ICAS: Scottish Budget fails to drive sustained economic growth
Commenting on today’s Scottish Budget, the Institute of Chartered Accountants of Scotland (ICAS) said that the budget is short sighted and fails to deliver economic growth for Scotland.
Bruce Cartwright CA, Chief Executive at ICAS, said: “The Scottish government’s budget is both short sighted and fails to drive sustained economic growth. We continue to call for a five-year roadmap for growing the economy which would also give Scottish businesses some reassurance and stability – something we know they want to see.
“Implementing further tax increases on higher earners is not a long-term sustainable solution and will have a negative impact on positioning Scotland as an attractive place to live and do business. Scotland already has five of the highest tax bands in the UK, and these changes will impact the growth of the Scottish economy, while only covering 5.4% of the budget deficit.
“Additional tax bands introduce more complexity into an already overcomplicated tax system. We have called for tax simplification for many years to make it easier for taxpayers to understand and engage with the system. A complex tax system drives up costs for both taxpayers and businesses, and we urge devolved governments to work closely with the UK government when designing devolved or new taxes to make sure that tax is kept as streamlined and simple as possible.
“Today's budget announcement reveals that anyone earning more than £28,867 will pay more income tax then their UK counterparts. Aside from the new advanced tax rate and the increase in the additional rate, today’s announcement has also not improved the tax burden on so-called 'middle earners'. The freezing of income tax thresholds at the Higher Rate and above will result in more employees being brought into those tax bands when they receive pay rises. After last month’s Autumn Statement, employees living in Scotland earning between £43,663 and £50,270 will still be asked to pay an effective tax rate of 52%, including National Insurance. This is 22% higher than employees living elsewhere in the UK on equivalent salaries. It’s possible that individuals with multiple job offers who may be deciding on where to locate in the UK will take account of the new tax rates before making a final decision on where to be based.

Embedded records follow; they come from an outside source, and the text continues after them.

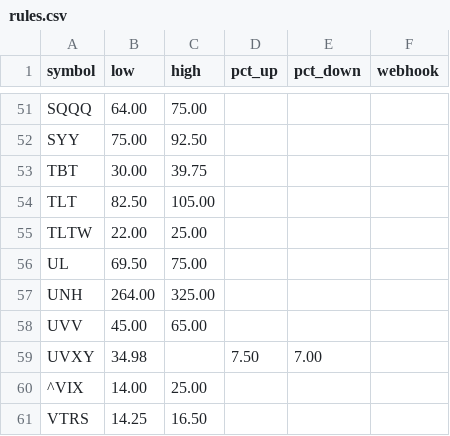
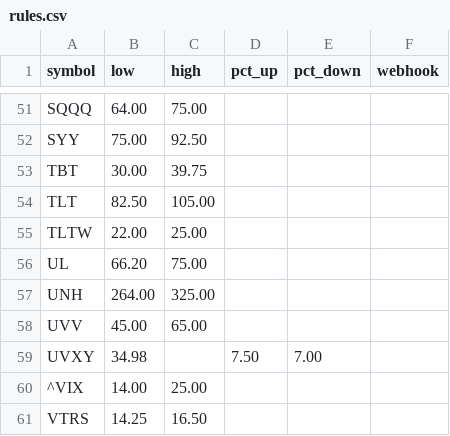
Before and after one commit to tyoungg/stock-monitor, a CSV file: rules.csv, drawn as a sheet; only a part is shown, gaps mark what is left out; the diff covers the shown part only.

```diff
--- a/rules.csv
+++ b/rules.csv
@@ -55,3 +55,3 @@ TLT,82.50,105.00,,,
 TLTW,22.00,25.00,,,
-UL,69.50,75.00,,,
+UL,66.20,75.00,,,
 UNH,264.00,325.00,,,
```
Also changed, not shown: 11 edited cells elsewhere in this file.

“We’re disappointed to note that no announcements have been made in relation to extensions to the tax reliefs for a further five years in the two Scottish Green Freeports, which was announced in the UK Autumn Statement in relation to English Freeports. If the Scottish government had opted to replicate the tax reliefs currently in place across the rest of the UK, the potential for growth would have been significantly higher.

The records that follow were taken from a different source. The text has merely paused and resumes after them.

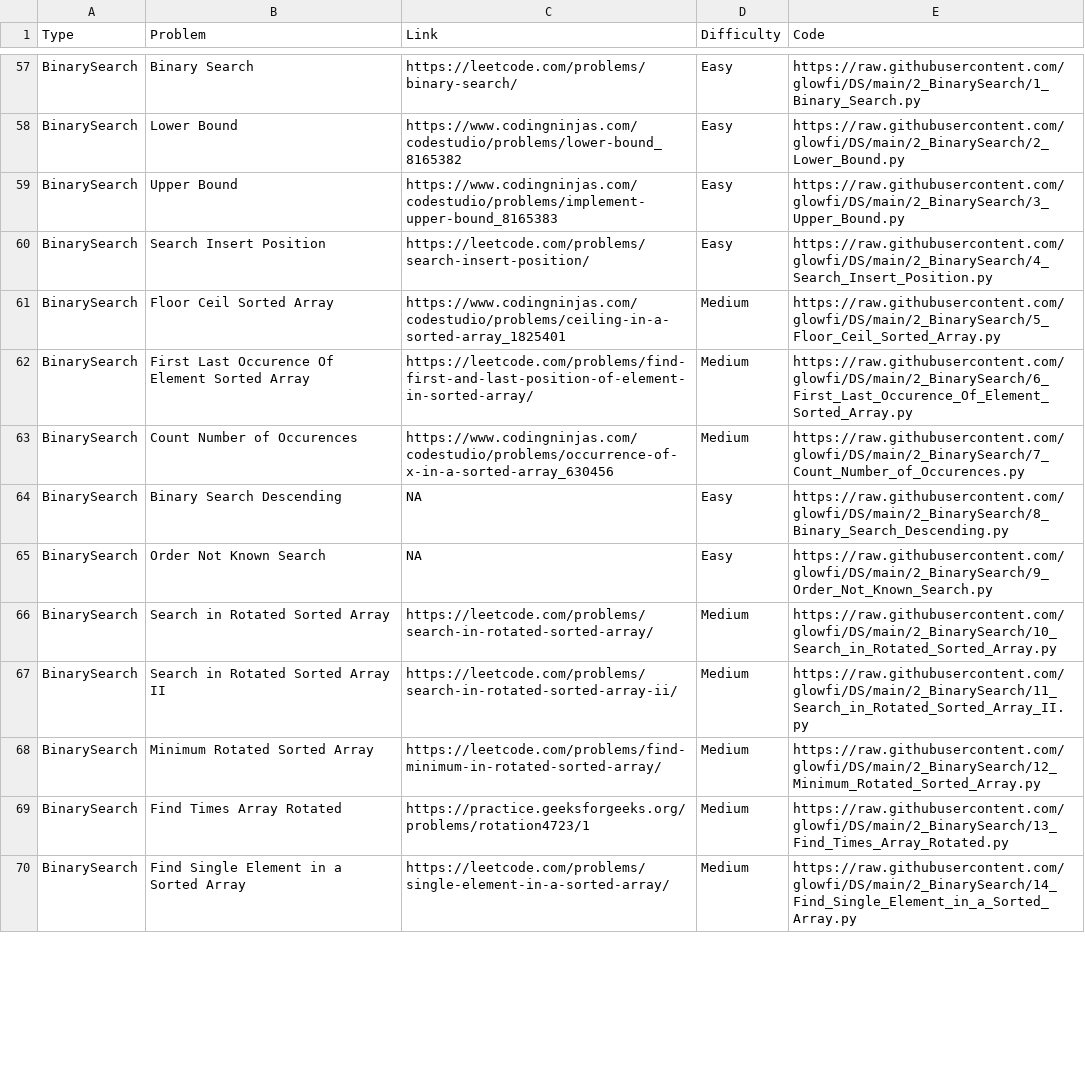
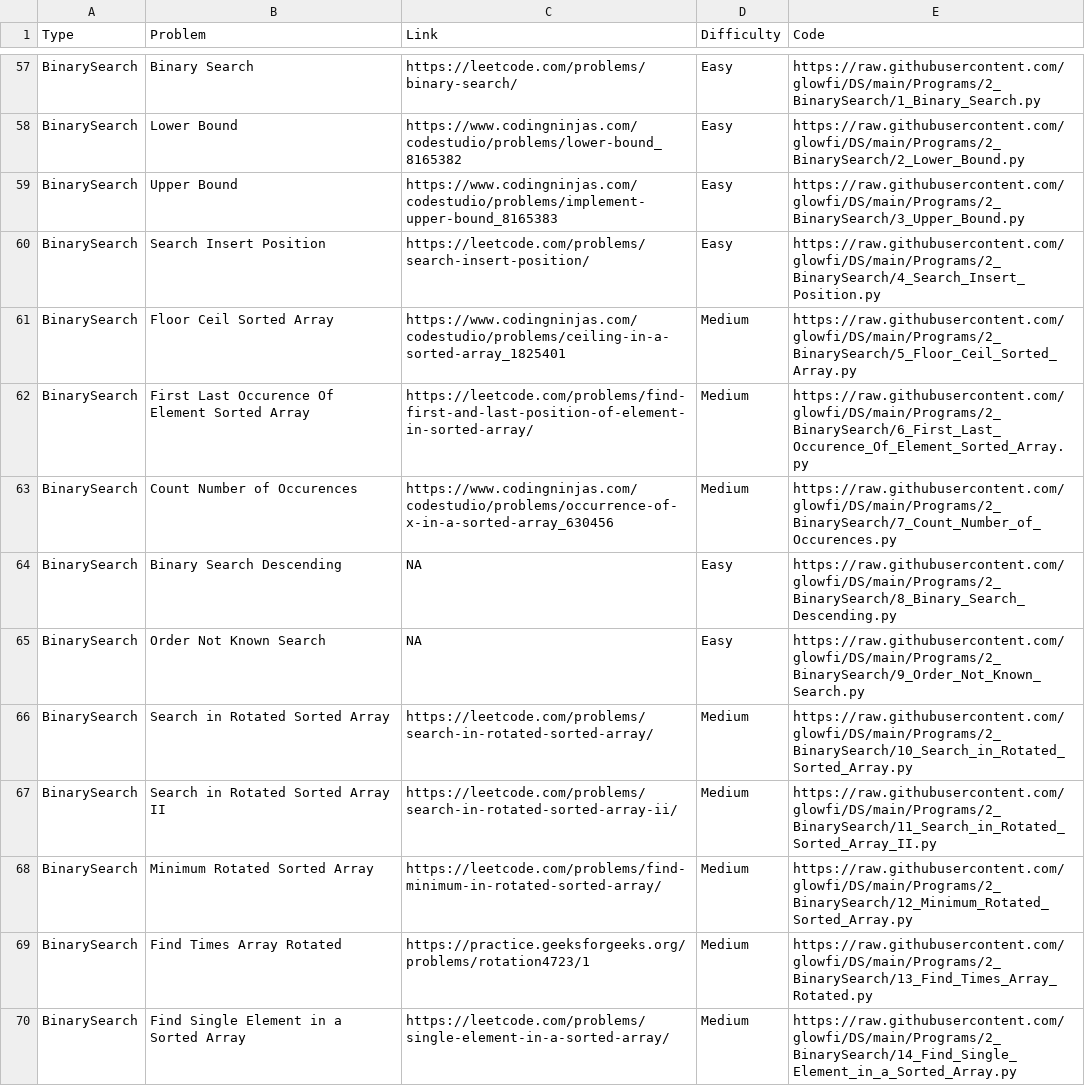
Before and after one commit to glowfi/DS, a CSV file: sheet.csv, drawn as a sheet; only a part is shown, gaps mark what is left out; the diff covers the shown part only; the diff names each change by its address in the sheet, - before the commit and + after, or states it on an @@ line.

```diff
--- a/sheet.csv
+++ b/sheet.csv
-E57 (Code): https://raw.githubusercontent.com/glowfi/DS/main/2_BinarySearch/1_Binary_Search.py
+E57 (Code): https://raw.githubusercontent.com/glowfi/DS/main/Programs/2_BinarySearch/1_Binary_Search.py
-E58 (Code): https://raw.githubusercontent.com/glowfi/DS/main/2_BinarySearch/2_Lower_Bound.py
+E58 (Code): https://raw.githubusercontent.com/glowfi/DS/main/Programs/2_BinarySearch/2_Lower_Bound.py
-E59 (Code): https://raw.githubusercontent.com/glowfi/DS/main/2_BinarySearch/3_Upper_Bound.py
+E59 (Code): https://raw.githubusercontent.com/glowfi/DS/main/Programs/2_BinarySearch/3_Upper_Bound.py
-E60 (Code): https://raw.githubusercontent.com/glowfi/DS/main/2_BinarySearch/4_Search_Insert_Position.py
+E60 (Code): https://raw.githubusercontent.com/glowfi/DS/main/Programs/2_BinarySearch/4_Search_Insert_Position.py
-E61 (Code): https://raw.githubusercontent.com/glowfi/DS/main/2_BinarySearch/5_Floor_Ceil_Sorted_Array.py
+E61 (Code): https://raw.githubusercontent.com/glowfi/DS/main/Programs/2_BinarySearch/5_Floor_Ceil_Sorted_Array.py
-E62 (Code): https://raw.githubusercontent.com/glowfi/DS/main/2_BinarySearch/6_First_Last_Occurence_Of_Element_Sorted_Array.py
+E62 (Code): https://raw.githubusercontent.com/glowfi/DS/main/Programs/2_BinarySearch/6_First_Last_Occurence_Of_Element_Sorted_Array.py
-E63 (Code): https://raw.githubusercontent.com/glowfi/DS/main/2_BinarySearch/7_Count_Number_of_Occurences.py
+E63 (Code): https://raw.githubusercontent.com/glowfi/DS/main/Programs/2_BinarySearch/7_Count_Number_of_Occurences.py
-E64 (Code): https://raw.githubusercontent.com/glowfi/DS/main/2_BinarySearch/8_Binary_Search_Descending.py
+E64 (Code): https://raw.githubusercontent.com/glowfi/DS/main/Programs/2_BinarySearch/8_Binary_Search_Descending.py
-E65 (Code): https://raw.githubusercontent.com/glowfi/DS/main/2_BinarySearch/9_Order_Not_Known_Search.py
+E65 (Code): https://raw.githubusercontent.com/glowfi/DS/main/Programs/2_BinarySearch/9_Order_Not_Known_Search.py
-E66 (Code): https://raw.githubusercontent.com/glowfi/DS/main/2_BinarySearch/10_Search_in_Rotated_Sorted_Array.py
+E66 (Code): https://raw.githubusercontent.com/glowfi/DS/main/Programs/2_BinarySearch/10_Search_in_Rotated_Sorted_Array.py
-E67 (Code): https://raw.githubusercontent.com/glowfi/DS/main/2_BinarySearch/11_Search_in_Rotated_Sorted_Array_II.py
+E67 (Code): https://raw.githubusercontent.com/glowfi/DS/main/Programs/2_BinarySearch/11_Search_in_Rotated_Sorted_Array_II.py
-E68 (Code): https://raw.githubusercontent.com/glowfi/DS/main/2_BinarySearch/12_Minimum_Rotated_Sorted_Array.py
+E68 (Code): https://raw.githubusercontent.com/glowfi/DS/main/Programs/2_BinarySearch/12_Minimum_Rotated_Sorted_Array.py
-E69 (Code): https://raw.githubusercontent.com/glowfi/DS/main/2_BinarySearch/13_Find_Times_Array_Rotated.py
+E69 (Code): https://raw.githubusercontent.com/glowfi/DS/main/Programs/2_BinarySearch/13_Find_Times_Array_Rotated.py
-E70 (Code): https://raw.githubusercontent.com/glowfi/DS/main/2_BinarySearch/14_Find_Single_Element_in_a_Sorted_Array.py
+E70 (Code): https://raw.githubusercontent.com/glowfi/DS/main/Programs/2_BinarySearch/14_Find_Single_Element_in_a_Sorted_Array.py
```
Also changed, not shown: 149 edited cells elsewhere in this file, 8 other files.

“ICAS has been advocating for a long-term business plan for Scotland for a considerable time and we were dismayed to see that we have another year of only planning one year ahead.”